But more than all the wins or the awards, these Huskies want to be remembered for how they approached their sport.
“Just our attitude, our presence, and that we were good leaders,” Heistand said. “It’s more of the team aspect for us to be able to get the team motivated and just be there together and have a team that plays so well together and cares so much for each other.”
The seniors’ work ethic and commitment to the program also shined during their time at UConn.
“There are just no words to express what a joy it’s been to work with this particular class,” head coach Nancy Stevens said. “ They couldn’t have done much more for the University of Connecticut.”
Every senior had a role on the team.
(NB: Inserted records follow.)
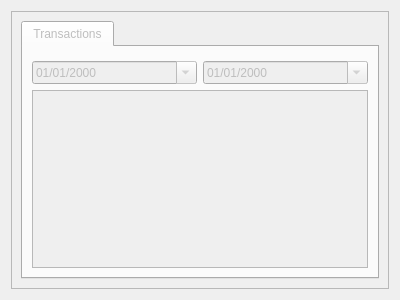
Above: res/ui/currency_tab.ui from duniter/sakia before the change. Below: the same form after it.
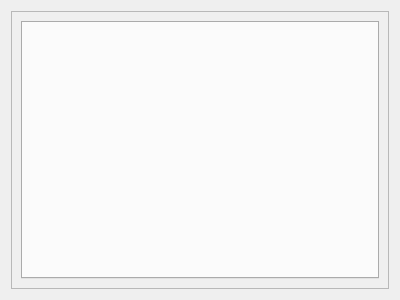
That is the form after the change. Icons and pictures are not drawn.

Commit message:
Wallets tab as the first tab, and displayed at start
Refactor transactions code from currency_tab to transactions_tab
Improve wallets tab display in fullscreen

What changed in the file:
```diff
--- a/res/ui/currency_tab.ui
+++ b/res/ui/currency_tab.ui
@@ -35,64 +35,6 @@
         <property name="currentIndex">
          <number>0</number>
         </property>
-        <widget class="QWidget" name="tab_transactions">
-         <attribute name="icon">
-          <iconset resource="../icons/icons.qrc">
-           <normaloff>:/icons/tx_icon</normaloff>:/icons/tx_icon</iconset>
-         </attribute>
-         <attribute name="title">
-          <string>Transactions</string>
-         </attribute>
-         <layout class="QHBoxLayout" name="horizontalLayout_3">
-          <item>
-           <layout class="QVBoxLayout" name="verticalLayout_3">
-            <item>
-             <layout class="QHBoxLayout" name="horizontalLayout_2">
-              <property name="topMargin">
-               <number>5</number>
-              </property>
-              <item>
-               <widget class="QDateTimeEdit" name="date_from">
-                <property name="displayFormat">
-                 <string>dd/MM/yyyy</string>
-                </property>
-                <property name="calendarPopup">
-                 <bool>true</bool>
-                </property>
-               </widget>
-              </item>
-              <item>
-               <widget class="QDateTimeEdit" name="date_to">
-                <property name="displayFormat">
-                 <string>dd/MM/yyyy</string>
-                </property>
-                <property name="calendarPopup">
-                 <bool>true</bool>
-                </property>
-               </widget>
-              </item>
-             </layout>
-            </item>
-            <item>
-             <widget class="QTableView" name="table_history">
-              <property name="contextMenuPolicy">
-               <enum>Qt::CustomContextMenu</enum>
-              </property>
-              <attribute name="horizontalHeaderShowSortIndicator" stdset="0">
-               <bool>true</bool>
-              </attribute>
-              <attribute name="horizontalHeaderStretchLastSection">
-               <bool>true</bool>
-              </attribute>
-              <attribute name="verticalHeaderVisible">
-               <bool>false</bool>
-              </attribute>
-             </widget>
-            </item>
-           </layout>
-          </item>
-         </layout>
-        </widget>
        </widget>
       </item>
      </layout>
```
Left out of the diff: 53 changed lines with no effect on the pictures. The commit also changes 4 other files.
Each one a cog that kept the unstoppable machine that is UConn field hockey rolling.
Even after leading the nation in scoring and becoming the program’s all-time leading scorer, Veitner knows her success would be possible without the teammates beside her.
“If I hadn’t been on a team that was outscoring their opponents by a margin of four goals I wouldn’t have been able to score that much,” Veitner said. “I don’t really have a whole lot of defensive responsibility. I kind of leave that to the rest.”
Klein was the backstop of UConn’s defense, starting all 23 games in goal and recorded a career-high 12 shutouts. Klein redshirted in 2013, sitting behind Sarah Mansfield before taking over the starting role and winning a national championship in 2014.
“I wanted to perform well, but when we won the National Championship it was kind of a shock,” said Klein. “For a freshman goalkeeper to come in behind a four-time All-American, it’s crazy.”
Schott can relate to Klein. The forward redshirted her freshman year before developing into a key role player for the Huskies. She believes the experience was a valuable learning moment.
“When you got to UConn you had to earn you spot on the field. I think what I’ve learned freshman to senior year is that nothing is given, it’s earned,” Schott said. “I think that’s an important lesson because two championships are earned, not given.”
Despite all coming from different backgrounds, after spending the four years together, Umstead said the group is close enough they could talk on the field without words being exchanged.
“We know how each other are going to play or where they’re looking for you to be on the field when you have the ball,” Umstead said.
Even though the seniors are going their separate ways, it’s clear that the long bus rides and hours spent on the field have created an inseparable bond between the group.
“These are girls that are going to potentially be at my wedding,” Klein said.
“We are a family,” Heistand said. “I will keep in touch with them all the time.”
Next season, the Huskies will try to stomach the loss of their seniors by leaning on budding stars like Barabra Van Der Hoogen, Svea Boker and Margot Van Hecking Colenbrander. While they all showed flashes of greatness at various points, filling the shoes of one of the most decorated classes in program history is a mighty tall order and it is no guarantee UConn is back in the final four for a sixth straight season. However, they do have one massive advantage. They were able to learn from some of the best the sports has to offer.
“I think young players and high schoolers need role models to look up to and I think this senior class…,” Stevens said with a slight pause.
“Well, who could be better?”
Bryan Lambert is a staff writer for The Daily Campus. He can be reached via email at email@example.com.